The family was the basic unit of social organization in ancient India. The family at that time was unusually a joint family. The rite of Saraddha played an important part in binding the members from the common ancestors. Usually the eldest male member was the head of the house and administered joint property. However, in Kerala the headship rested with the eldest female member. The head of the family usually enjoyed very extensive powers.
Marriage was considered to be a sacred bond of union between a male and a female for their eternal progress through the performance of their duties, through dharma. The martial union was considered to be a divine dispensation which none of the two parties could dissolve. The marriage usually took place when a person became sanatak after the completion of education. It was considered to be a positive duty and was undertaken for three reasons- promotion of religion by performance of household sacrifices, progeny for the continuation of the lineage, and rati or sexual pleasure.
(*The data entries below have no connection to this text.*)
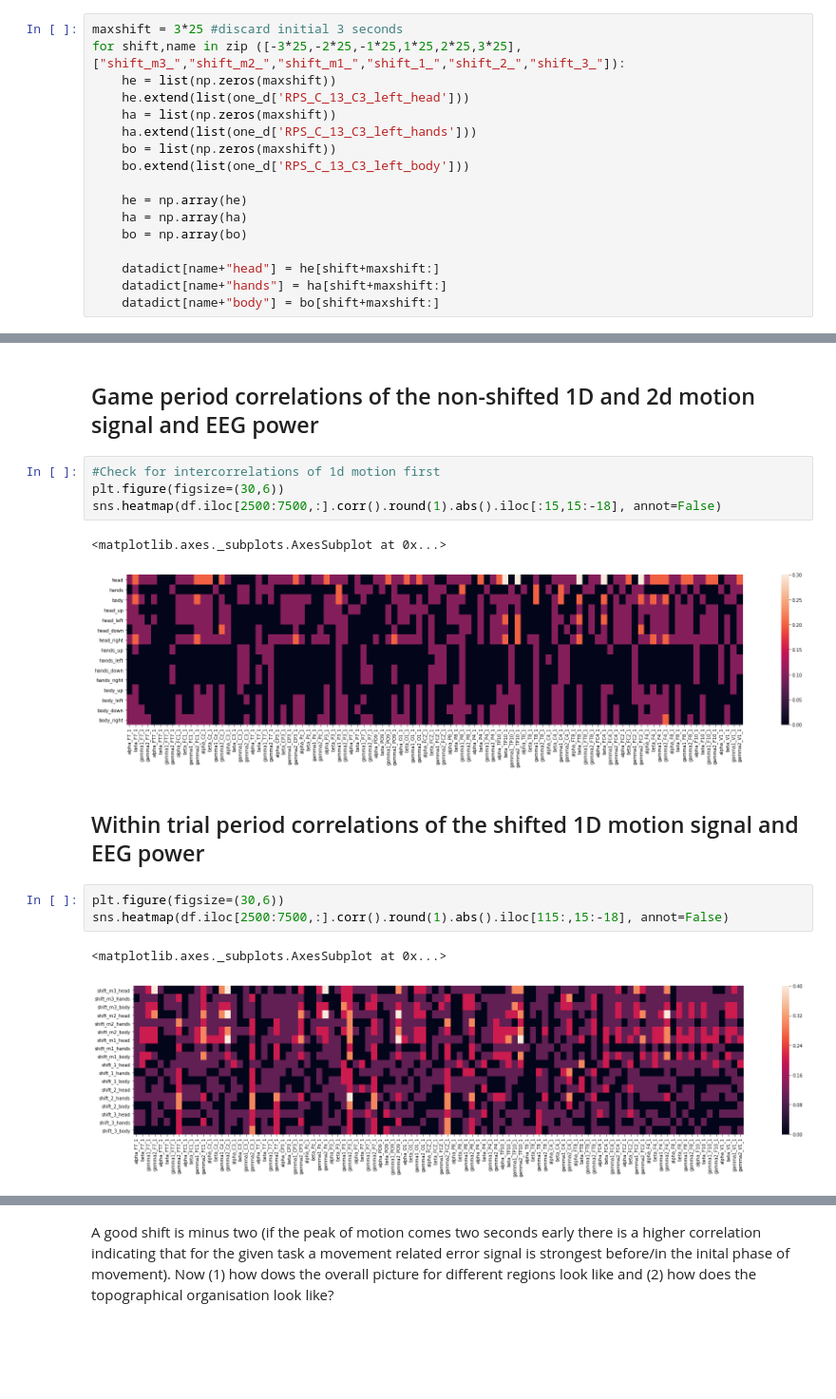
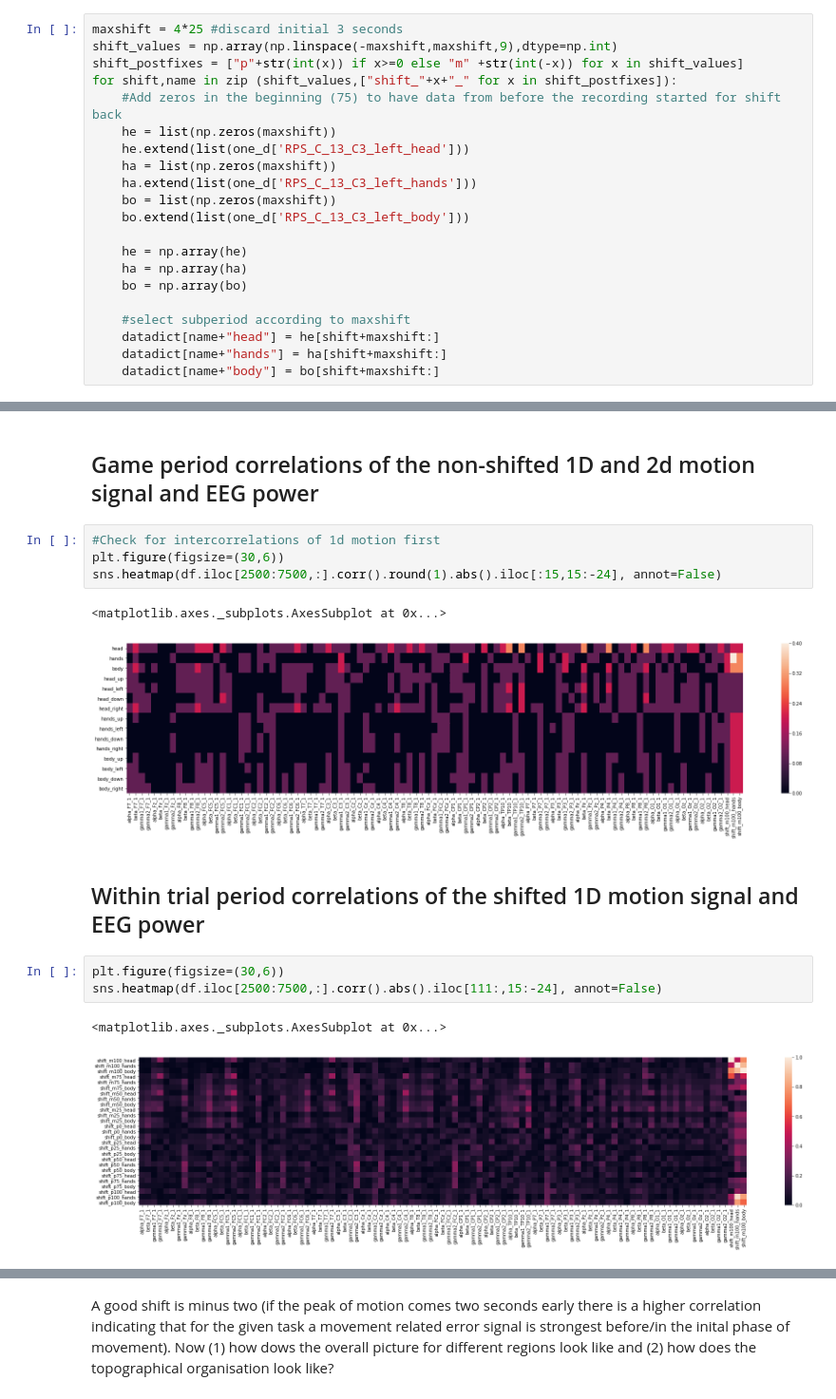
Before and after one commit to elerator/video_processing_pipeline, a Jupyter notebook: dyad_13/Common_average_as_reference.ipynb, the cells around one changed output, grey strips where cells are left out. Shown at 95% size. Cells and saved outputs as stored; diff of their text form; blank space fills up the shorter version.

```diff
--- a/dyad_13/Common_average_as_reference.ipynb
+++ b/dyad_13/Common_average_as_reference.ipynb
@@ -94,8 +98,11 @@ for k, v in two_d.items():
 # %%
 datadict = {**datadict,**power}
 # %%
-maxshift = 3*25 #discard initial 3 seconds
-for shift,name in zip ([-3*25,-2*25,-1*25,1*25,2*25,3*25],["shift_m3_","shift_m2_","shift_m1_","shift_1_","shift_2_","shift_3_"]):
+maxshift = 4*25 #discard initial 3 seconds
+shift_values = np.array(np.linspace(-maxshift,maxshift,9),dtype=np.int)
+shift_postfixes = ["p"+str(int(x)) if x>=0 else "m" +str(int(-x)) for x in shift_values]
+for shift,name in zip (shift_values,["shift_"+x+"_" for x in shift_postfixes]):
+    #Add zeros in the beginning (75) to have data from before the recording started for shift back
     he = list(np.zeros(maxshift))
     he.extend(list(one_d['RPS_C_13_C3_left_head']))
     ha = list(np.zeros(maxshift))
@@ -107,6 +114,7 @@ for shift,name in zip ([-3*25,-2*25,-1*25,1*25,2*25,3*25],["shift_m3_","shift_m2
     ha = np.array(ha)
     bo = np.array(bo)
 
+    #select subperiod according to maxshift
     datadict[name+"head"] = he[shift+maxshift:]
     datadict[name+"hands"] = ha[shift+maxshift:]
     datadict[name+"body"] = bo[shift+maxshift:]
@@ -266,16 +274,16 @@ sns.heatmap(df.iloc[:,0:].corr().round(1), annot=False)
 # %%
 #Check for intercorrelations of 1d motion first
 plt.figure(figsize=(30,6))
-sns.heatmap(df.iloc[2500:7500,:].corr().round(1).abs().iloc[:15,15:-18], annot=False)
+sns.heatmap(df.iloc[2500:7500,:].corr().round(1).abs().iloc[:15,15:-24], annot=False)
 # %% [output]
 <matplotlib.axes._subplots.AxesSubplot at 0x...>
-[figure, old version]
+[figure, new version]
 # %% [markdown]
 ## Within trial period correlations of the shifted 1D motion signal and EEG power
 # %%
 plt.figure(figsize=(30,6))
-sns.heatmap(df.iloc[2500:7500,:].corr().round(1).abs().iloc[115:,15:-18], annot=False)
+sns.heatmap(df.iloc[2500:7500,:].corr().abs().iloc[111:,15:-24], annot=False)
 # %% [output]
 <matplotlib.axes._subplots.AxesSubplot at 0x...>
-[figure, old version]
+[figure, new version]
 # %% [markdown]
```
Also changed, not shown: parts of 56 cells of this notebook, 1 other file.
The marriage was generally arranged by the parents of the couple in consultation with the Brahmans taking into account the various omens, horoscopes and auspicious physical characteristics. Usually marriages were held within the same class and caste. The marriages took place when the boy completed his education and the girl had not reached the age of puberty. The father of the bride formally gave the daughter to the groom, who promises to observe the principles of piety, wealth and pleasure. Divorce was practically impossible.